[The data]

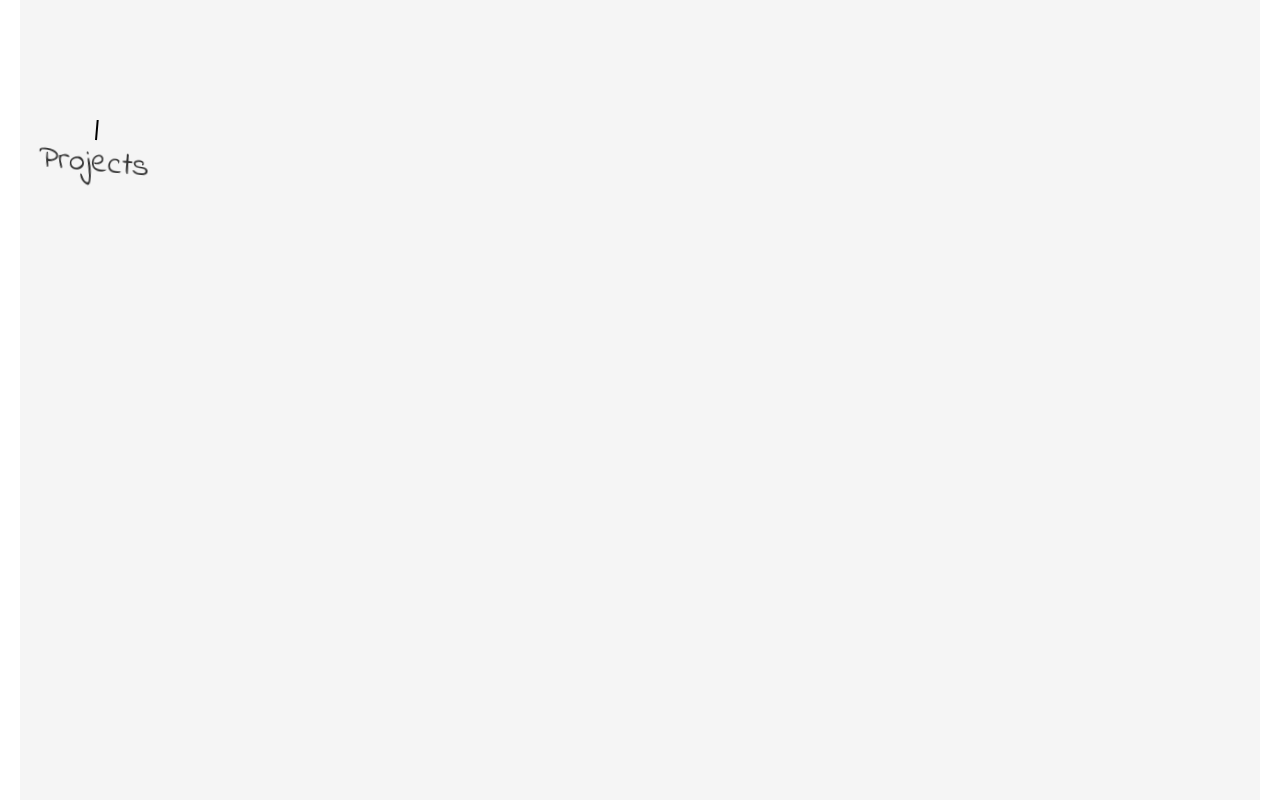
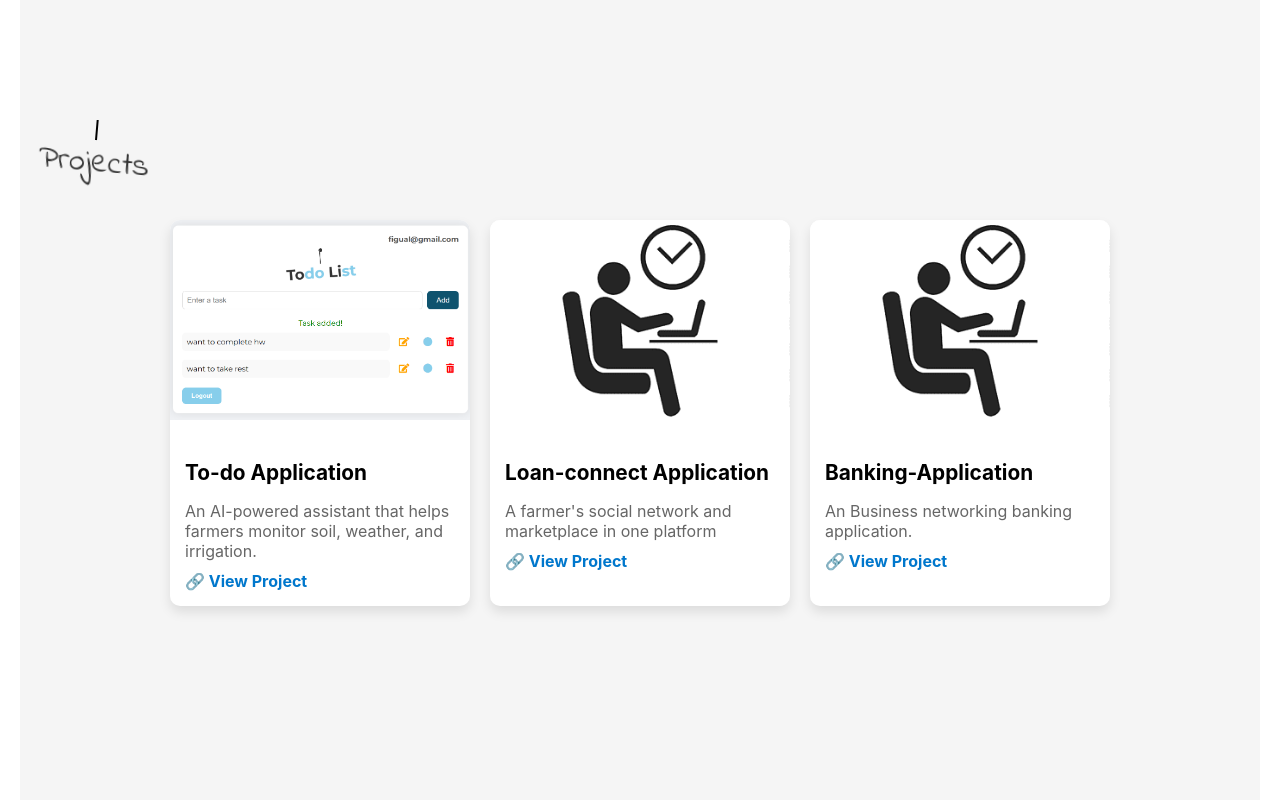
Before and after one commit to Subash-Duraisamy/Portfolio-subash, a React (Create React App) app: page / in a window 1280 px wide. Shown: the part 1480-2280 px from the top of the page. Built offline with nearby package versions, Linux system fonts and the light colour scheme.

Commit message:
updated projects

```diff
--- a/src/App.css
+++ b/src/App.css
@@ -11,6 +11,7 @@ section {
   box-sizing: border-box;
   padding-left: 20px;
   padding-right: 20px;
+  min-height: 100vh;
 }
 
 .right-navbar {
--- a/src/Components/Pages/Projects.css
+++ b/src/Components/Pages/Projects.css
@@ -4,7 +4,8 @@
   width: 100%;
   height: 100vh;
   background: #f5f5f5;
-  overflow: hidden;
+  overflow-y: auto;
+  padding-top: 80px;
 }
 
 /* Swinging "Projects" header */
@@ -19,7 +20,6 @@
   transform-origin: top center;
 }
 
-/* Hanging thread */
 .swinging-header-text::before {
   content: '';
   position: absolute;
@@ -31,7 +31,6 @@
   transform: translateX(-50%);
 }
 
-/* Swing animation */
 @keyframes swingHeader {
   0%   { transform: rotate(5deg); }
   25%  { transform: rotate(-5deg); }
@@ -39,3 +38,58 @@
   75%  { transform: rotate(-5deg); }
   100% { transform: rotate(5deg); }
 }
+
+/* Project cards layout */
+.projects-container {
+  display: flex;
+  flex-wrap: wrap;
+  justify-content: center;
+  padding: 20px;
+  gap: 20px;
+}
+
+/* Individual project card */
+.project-card {
+  background: #fff;
+  border-radius: 10px;
+  box-shadow: 0 6px 12px rgba(0,0,0,0.1);
+  width: 300px;
+  overflow: hidden;
+  transition: transform 0.3s ease;
+}
+
+.project-card:hover {
+  transform: translateY(-8px);
+}
+
+.project-image {
+  width: 100%;
+  height: 200px;
+  object-fit: cover;
+}
+
+.project-info {
+  padding: 15px;
+  text-align: left;
+}
+
+.project-info h3 {
+  font-size: 1.3rem;
+  margin-bottom: 10px;
+}
+
+.project-info p {
+  font-size: 1rem;
+  color: #666;
+  margin-bottom: 10px;
+}
+
+.project-info a {
+  color: #0077cc;
+  font-weight: bold;
+  text-decoration: none;
+}
+
+.project-info a:hover {
+  color: #004499;
+}
--- a/src/Components/Pages/Projects.js
+++ b/src/Components/Pages/Projects.js
@@ -1,10 +1,46 @@
 import React from 'react';
 import './Projects.css';
+
+const projects = [
+  {
+    id: 1,
+    name: "To-do Application",
+    description: "An AI-powered assistant that helps farmers monitor soil, weather, and irrigation.",
+     image: "/todo_2.png",
+    link: "https://figual-todo.netlify.app/"
+  },
+  {
+    id: 2,
+    name: "Loan-connect Application",
+    description: "A farmer's social network and marketplace in one platform",
+    image: "/working.png",
+    link: "https://figual-todo.netlify.app/"
+  },
+  {
+    id: 3,
+    name: "Banking-Application",
+    description: "An Business networking banking application.",
+    image: "/working.png",
+    link: "https://figual-todo.netlify.app/"
+  }
+];
 
 const Projects = () => {
   return (
     <div className="projects-page-wrapper">
       <div className="swinging-header-text">Projects</div>
+      <div className="projects-container">
+        {projects.map((project) => (
+          <div className="project-card" key={project.id}>
+            <img src={project.image} alt={project.name} className="project-image" />
+            <div className="project-info">
+              <h3>{project.name}</h3>
+              <p>{project.description}</p>
+              <a href={project.link} target="_blank" rel="noopener noreferrer">🔗 View Project</a>
+            </div>
+          </div>
+        ))}
+      </div>
     </div>
   );
 };
```
Also changed, not shown: public/working.png (added).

[/The data]

**What is expected**
Repeat all of the records verbatim, leaving out the pictures.

**Your response**
Before and after one commit to Subash-Duraisamy/Portfolio-subash, a React (Create React App) app: page / in a window 1280 px wide. Shown: the part 1480-2280 px from the top of the page. Built offline with nearby package versions, Linux system fonts and the light colour scheme.

Commit message:
updated projects

```diff
--- a/src/App.css
+++ b/src/App.css
@@ -11,6 +11,7 @@ section {
   box-sizing: border-box;
   padding-left: 20px;
   padding-right: 20px;
+  min-height: 100vh;
 }
 
 .right-navbar {
--- a/src/Components/Pages/Projects.css
+++ b/src/Components/Pages/Projects.css
@@ -4,7 +4,8 @@
   width: 100%;
   height: 100vh;
   background: #f5f5f5;
-  overflow: hidden;
+  overflow-y: auto;
+  padding-top: 80px;
 }
 
 /* Swinging "Projects" header */
@@ -19,7 +20,6 @@
   transform-origin: top center;
 }
 
-/* Hanging thread */
 .swinging-header-text::before {
   content: '';
   position: absolute;
@@ -31,7 +31,6 @@
   transform: translateX(-50%);
 }
 
-/* Swing animation */
 @keyframes swingHeader {
   0%   { transform: rotate(5deg); }
   25%  { transform: rotate(-5deg); }
@@ -39,3 +38,58 @@
   75%  { transform: rotate(-5deg); }
   100% { transform: rotate(5deg); }
 }
+
+/* Project cards layout */
+.projects-container {
+  display: flex;
+  flex-wrap: wrap;
+  justify-content: center;
+  padding: 20px;
+  gap: 20px;
+}
+
+/* Individual project card */
+.project-card {
+  background: #fff;
+  border-radius: 10px;
+  box-shadow: 0 6px 12px rgba(0,0,0,0.1);
+  width: 300px;
+  overflow: hidden;
+  transition: transform 0.3s ease;
+}
+
+.project-card:hover {
+  transform: translateY(-8px);
+}
+
+.project-image {
+  width: 100%;
+  height: 200px;
+  object-fit: cover;
+}
+
+.project-info {
+  padding: 15px;
+  text-align: left;
+}
+
+.project-info h3 {
+  font-size: 1.3rem;
+  margin-bottom: 10px;
+}
+
+.project-info p {
+  font-size: 1rem;
+  color: #666;
+  margin-bottom: 10px;
+}
+
+.project-info a {
+  color: #0077cc;
+  font-weight: bold;
+  text-decoration: none;
+}
+
+.project-info a:hover {
+  color: #004499;
+}
--- a/src/Components/Pages/Projects.js
+++ b/src/Components/Pages/Projects.js
@@ -1,10 +1,46 @@
 import React from 'react';
 import './Projects.css';
+
+const projects = [
+  {
+    id: 1,
+    name: "To-do Application",
+    description: "An AI-powered assistant that helps farmers monitor soil, weather, and irrigation.",
+     image: "/todo_2.png",
+    link: "https://figual-todo.netlify.app/"
+  },
+  {
+    id: 2,
+    name: "Loan-connect Application",
+    description: "A farmer's social network and marketplace in one platform",
+    image: "/working.png",
+    link: "https://figual-todo.netlify.app/"
+  },
+  {
+    id: 3,
+    name: "Banking-Application",
+    description: "An Business networking banking application.",
+    image: "/working.png",
+    link: "https://figual-todo.netlify.app/"
+  }
+];
 
 const Projects = () => {
   return (
     <div className="projects-page-wrapper">
       <div className="swinging-header-text">Projects</div>
+      <div className="projects-container">
+        {projects.map((project) => (
+          <div className="project-card" key={project.id}>
+            <img src={project.image} alt={project.name} className="project-image" />
+            <div className="project-info">
+              <h3>{project.name}</h3>
+              <p>{project.description}</p>
+              <a href={project.link} target="_blank" rel="noopener noreferrer">🔗 View Project</a>
+            </div>
+          </div>
+        ))}
+      </div>
     </div>
   );
 };
```
Also changed, not shown: public/working.png (added).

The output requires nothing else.